In the European context, where the rise of right-wing movements and parties indicates the emergence of an integral Europe, Italy represents a country where the fascist past grants these political formations significant identitarian security. Drawing on ethnographic research conducted with a contemporary neofascist movement called CasaPound active in Italy, this article proposes to take seriously the activists’ definition of themselves as “third-millennium fascists.” This article examines the network that CasaPound has built around its movement to analyze the presence fascist political culture currently maintains. Following militants’ interpretations of fascist ideology and practice, which oscillates between violence and death on one side and emotions and community on the other, third-millennium fascism appears to be a style of life deeply rooted in violent acts and death.
Political subjectivities and the imagination of Iceland after the economic crash
The economic crash in Iceland created a sense of social and political collapse that extended far beyond the economic realm. Calls for a “New Iceland” were invoked, where the Icelandic political arena would be “cleaned” and reimagined in drastic ways. In this article, I explore how ideas circulating in the wider European region about how Icelanders dealt exceptionally well with the crisis not only failed to reflect the lived effects of the collapse but also echoed long-standing nationalist ideals of Icelanders’ imagined reality of themselves. I show how nation branding in Iceland after 2010 added to the conception that Iceland dealt with the crisis in an exceptional way, and I critically ask why Iceland received such a positive depiction in the international media.

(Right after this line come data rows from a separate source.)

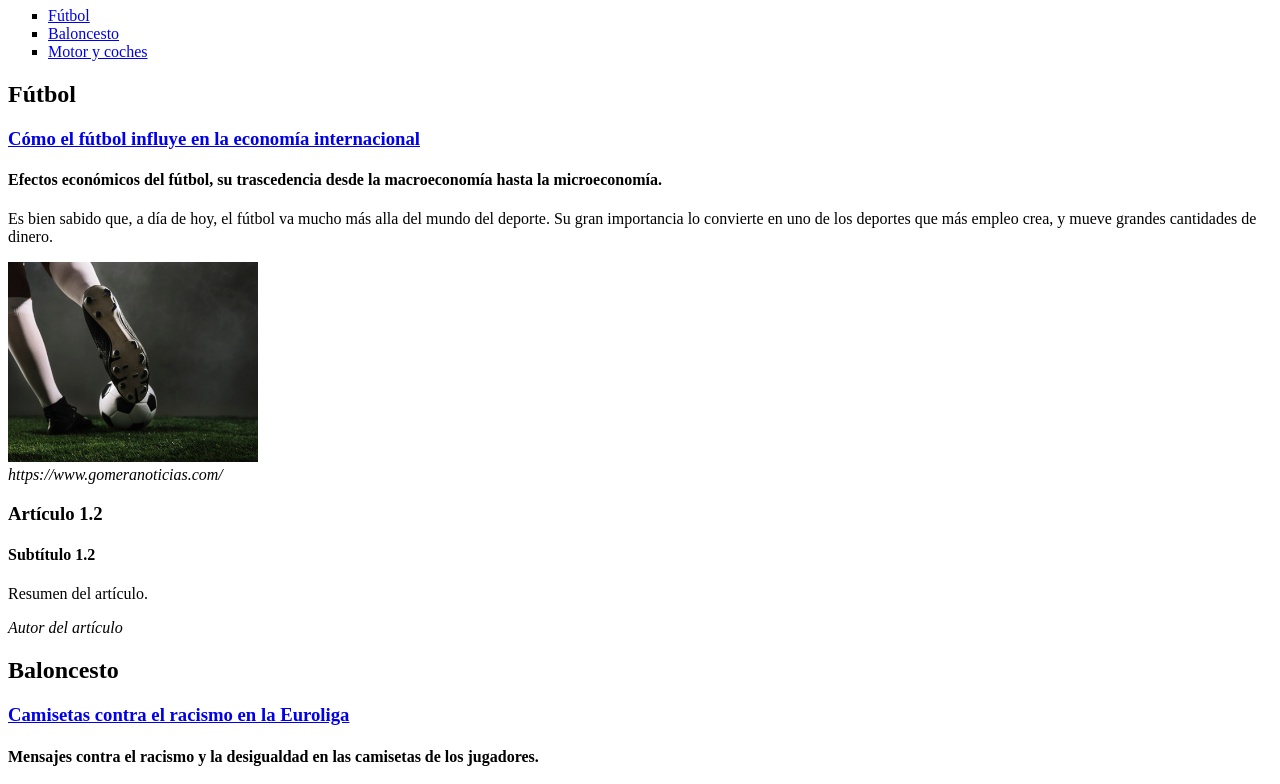
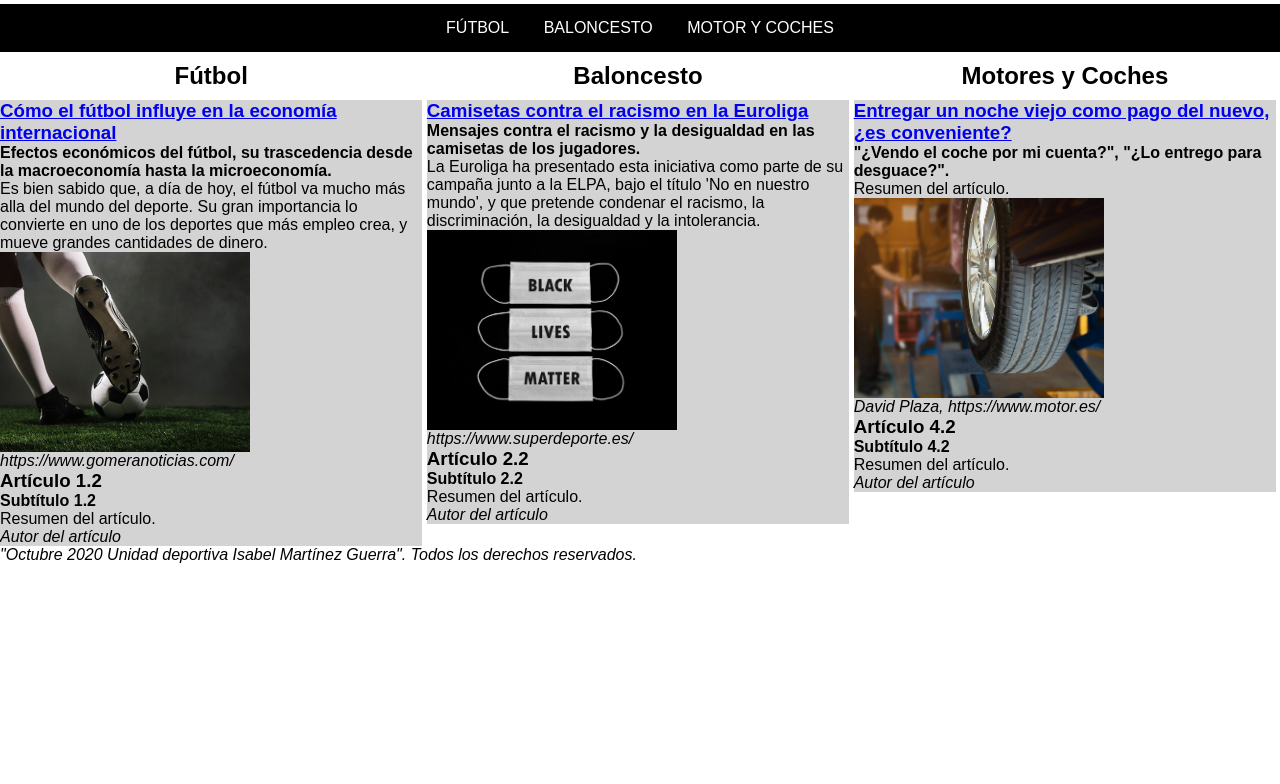
Before and after one commit to SashaMGuerra/2021_LMGSI_IMG, a plain HTML site: page ud02/01/index.html in a window 1280 px wide. Shown: the part 73-857 px from the top of the page. After the commit the page ends 800 px from the top, so only its background shows below. Drawn offline with Linux system fonts and the light colour scheme.

Commit message:
3/12/2020 +
Cambios en la Práctica 01.

```diff
--- /dev/null
+++ b/ud02/01/css/estilos.css
@@ -0,0 +1,51 @@
+*{
+	border: 0;
+	margin: 0;
+	padding: 0;
+	vertical-align: top;
+}
+h1{
+	text-align: center;
+	margin: 20px;
+}
+nav a{
+	text-decoration: none;
+}
+body{
+	font-family: sans-serif;
+}
+nav{
+	text-align: center;
+	background-color: black;
+	text-transform: uppercase;
+	padding: 15px;
+}
+li{
+	list-style: none;
+	display: inline;
+	padding: 15px;
+}
+li a:link{
+	color: white;
+}
+nav li:visited{
+	color: blue;
+}
+nav li:hover{
+	background-color: darkgrey;
+}
+nav li:active{
+	background-color: purple;
+}
+section{
+	width: 33%;
+	display: inline-block;
+}
+
+h2{
+	text-align: center;
+	margin: 10px;
+}
+article{
+	background-color: lightgray;
+}
--- a/ud02/01/index.html
+++ b/ud02/01/index.html
@@ -8,10 +8,8 @@
 		<meta name="autor" content="Sasha">
 		<meta name="generator" content="Notepad">
 		<link rel="icon" href="../../images/favicon.png" type="image/png">
+		<link rel="stylesheet" href="css/estilos.css" type="text/css">
 		<title>HTML 01 Isabel Martínez Guerra</title>
-		<style>
-			ul.a {list-style-type: square;}
-		</style>
 	</head>
 	<body>
 		<header>
@@ -25,7 +23,7 @@
 			</nav>
 		</header>
 		<div>
-			<section>
+			<section class="futbol">
 				<h2 id="futbol">Fútbol</h2>
 				<article>
 					<h3><a href="https://www.gomeranoticias.com/2020/09/29/como-el-futbol-influye-en-la-economia-internacional/">Cómo el fútbol influye en la economía internacional</a></h3>
@@ -43,7 +41,7 @@
 					<address>Autor del artículo</address>
 				</article>
 			</section>
-			<section>
+			<section class="baloncesto">
 				<h2 id="baloncesto">Baloncesto</h2>
 				<article>
 					<h3><a href="https://www.superdeporte.es/baloncesto/2020/10/01/camisetas-racismo-euroliga/472930.html">Camisetas contra el racismo en la Euroliga</a></h3>
@@ -61,7 +59,7 @@
 					<address>Autor del artículo</address>
 				</article>
 			</section>
-			<section>
+			<section class="motor">
 				<h2 id="motor">Motores y Coches</h2>
 				<article>
 					<h3><a href="https://www.motor.es/noticias/coche-como-parte-de-pago-202071449.html">Entregar un noche viejo como pago del nuevo, ¿es conveniente?</a></h3>
```
Also changed, not shown: 1 other file.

Meral Harmancı McDermott, Bastırılanın geri dönüşü: Tanzimat’tan Cumhuriyet’e kadın oyun yazarlarında toplumsal cinsiyet (Return of the repressed: Gender in women playwrights from the Tanzimat to the Republic), Istanbul: Habitus Kitap, 2016, 318 pp., TRY 26 (paperback), ISBN: 978-6-05463-046-2.
Yavuz Selim Karakışla, Osmanlı Imparatorluğu’nda savaş yılları ve çalışan kadınlar: Kadınları Çalıştırma Cemiyeti (1916–1923) (Women, war, and work in the Ott oman Empire: Society for the Employment of Ott oman Muslim Women [1916–1923]), Istanbul: Iletişim Yayınları, 2015, 408 pp., TRY 33 (paperback), ISBN: 978-9-75051-857-7.
By the mid-nineteenth century, the territory of present-day Argentina was still a sparsely settled network of towns beyond which lived some native peoples. In 1860 the incomplete Martin de Moussy survey estimated a total population of about 1 million inhabitants; a decade later the first national census recorded about 1.8 million. Halperin Donghi summarizes the situation in “A Nation for the Argentine Desert,” the prologue to his classic work about this period.1 At that time, the country lacked roads, and the traditional transport system, as Enrique M. Barba describes in a pioneering book, consisted of cart tracks that were impassable during the rainy season, and some staging posts that provided rudimentary services for long-distances travelers.2 Indigenous trails trodden by livestock, called rastrilladas, supplemented them.3 Years later, Cristian Werckenthie studied the traditional transport of the pampas. Bullock carts were the principal means of transport; elsewhere, mule trains were the norm.
Traces of Pan Africanism and African Nationalism in Africa Today
Reviewing these debates, I have been puzzled by their use of sweeping undefined terms such as African Values versus Western Values. It has seemed to me that it is assumed that there is agreement on their meaning when it becomes clear that there is no such universal acceptance of the content of such labels. It seems to me that attached to such a distinction there is a sentiment or spiritual mystique reminiscent of Aime Cesaire and Leopold Senghor’s concept of negritude developed by Francophone West African thinkers in the 1930s and 1940s.